A man coming into contact with proof of something or other in this world would indeed, as you imply, be forced to accept the absolute truth of the matter. Man would no longer have a real choice in judging this or that to be right. The matter would be decided for him, and those who rebel against such proof would be considered madmen, detached from reality. The amazing thing is that you say that you have proof and have risen above skeptics and the religious alike. You quote, “for the sake of both the mystic and the skeptic, it’s best that their doctrines operate in the shadows, away from proof, for that is how faith and doubt thrive. To do otherwise and expose them to the shining light of reason, would cause them both to implode and, thereby, give away the game.” But the mystic and the skeptic understand reason, which is purported lately to be the only way of knowing everything, can only take them so far and no further. Through the shining light of reason they have not found proof. So, how is it that you can claim proof when no one else can? It’s by claiming perception cannot possibly be in error. But, let’s examine this a bit more.
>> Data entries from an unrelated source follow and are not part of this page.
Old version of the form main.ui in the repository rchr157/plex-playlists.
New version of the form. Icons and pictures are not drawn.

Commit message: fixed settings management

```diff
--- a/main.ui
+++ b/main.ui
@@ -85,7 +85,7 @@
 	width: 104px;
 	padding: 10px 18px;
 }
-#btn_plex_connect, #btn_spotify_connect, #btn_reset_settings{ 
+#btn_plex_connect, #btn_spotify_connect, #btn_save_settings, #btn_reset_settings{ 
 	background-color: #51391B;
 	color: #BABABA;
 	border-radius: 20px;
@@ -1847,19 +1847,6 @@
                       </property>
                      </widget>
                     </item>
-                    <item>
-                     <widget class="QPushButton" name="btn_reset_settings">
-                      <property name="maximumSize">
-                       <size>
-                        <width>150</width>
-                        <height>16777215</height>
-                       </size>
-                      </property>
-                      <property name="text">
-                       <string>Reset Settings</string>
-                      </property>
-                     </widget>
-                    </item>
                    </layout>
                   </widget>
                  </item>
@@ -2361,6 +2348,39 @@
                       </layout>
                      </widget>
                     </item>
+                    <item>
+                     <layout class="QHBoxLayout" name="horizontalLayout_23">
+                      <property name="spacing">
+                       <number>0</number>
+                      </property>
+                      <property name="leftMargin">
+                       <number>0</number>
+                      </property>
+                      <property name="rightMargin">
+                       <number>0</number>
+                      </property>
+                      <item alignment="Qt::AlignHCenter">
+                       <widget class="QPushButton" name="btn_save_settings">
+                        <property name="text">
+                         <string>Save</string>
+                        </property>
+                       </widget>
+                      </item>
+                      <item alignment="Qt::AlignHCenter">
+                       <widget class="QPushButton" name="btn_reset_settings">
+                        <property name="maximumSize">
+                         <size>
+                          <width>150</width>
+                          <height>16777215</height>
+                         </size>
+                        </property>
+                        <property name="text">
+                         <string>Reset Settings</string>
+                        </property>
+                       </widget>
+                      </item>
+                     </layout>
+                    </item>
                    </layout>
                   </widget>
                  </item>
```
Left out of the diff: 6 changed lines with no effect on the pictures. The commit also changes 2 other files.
You say that the basis of all man’s knowledge is the perceptual stage. From that basis we form concepts which allow us to state propositions which then may or may not be used to form a certain knowledge. So, you have a hierarchical series of percepts to concepts to propositions to knowledge. Each member in the series is supported by the previous member and this series is able to stand on its own because the base is infallible. In other words, we are not allowed to ask, “what supports the first member in the series, the perceptual stage?” We are asked to believe it stands on its own, that it is infallible. It’s a bit like saying, “No one may do anything (including asking for permission) without asking for permission.” But, what’s really going on here?
Imagine a small number of circus performers underneath a big top. Their act consists of standing on each other’s shoulders. The second person stands on the first, the third stands on the second and so on until the last member stands on the top. What’s amazing about this act is that the first performer does not stand on anything else. The second member all the way to the topmost member do not worry about this because the top member has told them that the first member is fully capable of holding them all up without anything holding him up. Each member in the series is supported by another member and they are able somehow to stand on their own. The first member supports himself. It’s quite an amazing act.
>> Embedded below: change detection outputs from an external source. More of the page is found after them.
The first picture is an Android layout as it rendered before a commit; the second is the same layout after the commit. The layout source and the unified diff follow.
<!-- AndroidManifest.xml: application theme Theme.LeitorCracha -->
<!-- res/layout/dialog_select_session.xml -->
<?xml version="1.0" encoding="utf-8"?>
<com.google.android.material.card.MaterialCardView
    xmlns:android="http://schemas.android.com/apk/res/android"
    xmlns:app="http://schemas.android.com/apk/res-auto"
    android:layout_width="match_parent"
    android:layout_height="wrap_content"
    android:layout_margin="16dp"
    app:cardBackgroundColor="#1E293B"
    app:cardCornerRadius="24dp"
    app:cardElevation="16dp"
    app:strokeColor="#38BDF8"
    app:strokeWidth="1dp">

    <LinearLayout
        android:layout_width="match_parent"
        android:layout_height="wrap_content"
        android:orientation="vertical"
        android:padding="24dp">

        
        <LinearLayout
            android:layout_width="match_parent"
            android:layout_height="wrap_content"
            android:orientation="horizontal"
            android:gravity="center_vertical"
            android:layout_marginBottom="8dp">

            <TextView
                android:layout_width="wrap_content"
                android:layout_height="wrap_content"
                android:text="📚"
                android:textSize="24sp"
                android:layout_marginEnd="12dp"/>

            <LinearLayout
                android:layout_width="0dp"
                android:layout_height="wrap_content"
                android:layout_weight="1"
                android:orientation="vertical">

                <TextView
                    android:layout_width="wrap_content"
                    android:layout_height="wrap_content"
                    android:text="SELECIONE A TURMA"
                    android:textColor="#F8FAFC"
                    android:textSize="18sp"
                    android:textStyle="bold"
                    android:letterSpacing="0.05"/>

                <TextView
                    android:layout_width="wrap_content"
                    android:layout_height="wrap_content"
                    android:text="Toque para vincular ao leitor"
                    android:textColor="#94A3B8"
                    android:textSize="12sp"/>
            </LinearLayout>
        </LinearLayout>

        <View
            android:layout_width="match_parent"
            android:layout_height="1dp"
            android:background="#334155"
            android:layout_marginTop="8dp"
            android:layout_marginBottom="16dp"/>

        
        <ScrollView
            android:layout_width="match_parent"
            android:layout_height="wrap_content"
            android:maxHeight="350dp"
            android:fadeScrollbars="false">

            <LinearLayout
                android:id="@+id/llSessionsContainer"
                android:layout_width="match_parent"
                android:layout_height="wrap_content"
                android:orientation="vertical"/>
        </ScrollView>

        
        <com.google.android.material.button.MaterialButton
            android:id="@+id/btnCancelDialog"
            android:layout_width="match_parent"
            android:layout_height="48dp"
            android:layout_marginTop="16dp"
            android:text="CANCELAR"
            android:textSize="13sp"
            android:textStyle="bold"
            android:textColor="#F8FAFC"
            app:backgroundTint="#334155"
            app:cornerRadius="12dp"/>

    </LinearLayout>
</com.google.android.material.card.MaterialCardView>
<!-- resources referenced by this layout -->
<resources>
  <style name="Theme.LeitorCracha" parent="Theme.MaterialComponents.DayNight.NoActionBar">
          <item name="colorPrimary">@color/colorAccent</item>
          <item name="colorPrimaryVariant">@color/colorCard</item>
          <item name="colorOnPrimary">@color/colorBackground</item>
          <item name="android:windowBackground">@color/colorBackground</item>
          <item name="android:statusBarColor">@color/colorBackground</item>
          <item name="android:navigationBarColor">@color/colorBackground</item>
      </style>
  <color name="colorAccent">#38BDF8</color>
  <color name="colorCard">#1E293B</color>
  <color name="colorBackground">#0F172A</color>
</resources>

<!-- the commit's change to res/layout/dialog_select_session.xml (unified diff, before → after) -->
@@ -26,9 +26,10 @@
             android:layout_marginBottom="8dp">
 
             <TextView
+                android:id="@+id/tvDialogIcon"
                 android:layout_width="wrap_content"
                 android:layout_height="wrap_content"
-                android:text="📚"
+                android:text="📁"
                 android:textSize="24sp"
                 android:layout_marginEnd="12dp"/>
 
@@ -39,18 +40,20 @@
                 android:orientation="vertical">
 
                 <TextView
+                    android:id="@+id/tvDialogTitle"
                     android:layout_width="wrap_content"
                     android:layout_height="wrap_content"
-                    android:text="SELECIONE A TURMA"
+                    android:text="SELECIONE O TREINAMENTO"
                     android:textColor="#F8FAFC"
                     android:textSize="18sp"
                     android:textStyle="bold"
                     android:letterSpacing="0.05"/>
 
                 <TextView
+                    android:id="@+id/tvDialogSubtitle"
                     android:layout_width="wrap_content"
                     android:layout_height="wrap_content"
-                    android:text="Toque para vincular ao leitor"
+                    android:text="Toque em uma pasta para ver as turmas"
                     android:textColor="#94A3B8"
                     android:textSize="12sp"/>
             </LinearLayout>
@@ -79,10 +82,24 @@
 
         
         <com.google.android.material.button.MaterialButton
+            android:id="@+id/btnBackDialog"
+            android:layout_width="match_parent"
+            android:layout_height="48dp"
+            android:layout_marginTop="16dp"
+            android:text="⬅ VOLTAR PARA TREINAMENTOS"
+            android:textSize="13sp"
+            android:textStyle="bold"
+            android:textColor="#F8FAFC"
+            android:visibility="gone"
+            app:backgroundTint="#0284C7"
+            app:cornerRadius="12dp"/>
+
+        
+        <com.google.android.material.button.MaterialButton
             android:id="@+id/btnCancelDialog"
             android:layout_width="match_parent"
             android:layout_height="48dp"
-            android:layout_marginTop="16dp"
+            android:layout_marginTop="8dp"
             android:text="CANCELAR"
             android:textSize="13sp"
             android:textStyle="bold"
Such is the case with your hierarchy that brings you certain knowledge. But, your act gets a bit weirder. The last member of your series is certain of this proposition, “Any “error” or “uncertainty” at the perceptual stage [first member] would be an impossibility” and has caused all the members of the circus act to bend in such a way so the hands of the last member can grab the feet of the first member thereby validating the infallibility of the first member. They have formed a circle. Now the act is even more amazing because it is still suspended in mid air. It supports itself. But just like all other acts in the circus, it is not to be believed, only wondered at.
The mystic and the skeptic both recognize the circular quality of such philosophies. The mystics find some philosophies that can be made straight and ground them upon a transcendent foundation: faith in God. The skeptics reject all philosophies that are circular and are forever trying to search for or invent philosophies that aren’t. But in this way, they are like restless nomads going from unsatisfying tent to unsatisfying tent. They begin to rest when they rest upon foundations which they cannot see. And it is in this way that all Christians feel that their real home lies in another country of which their senses cannot testify.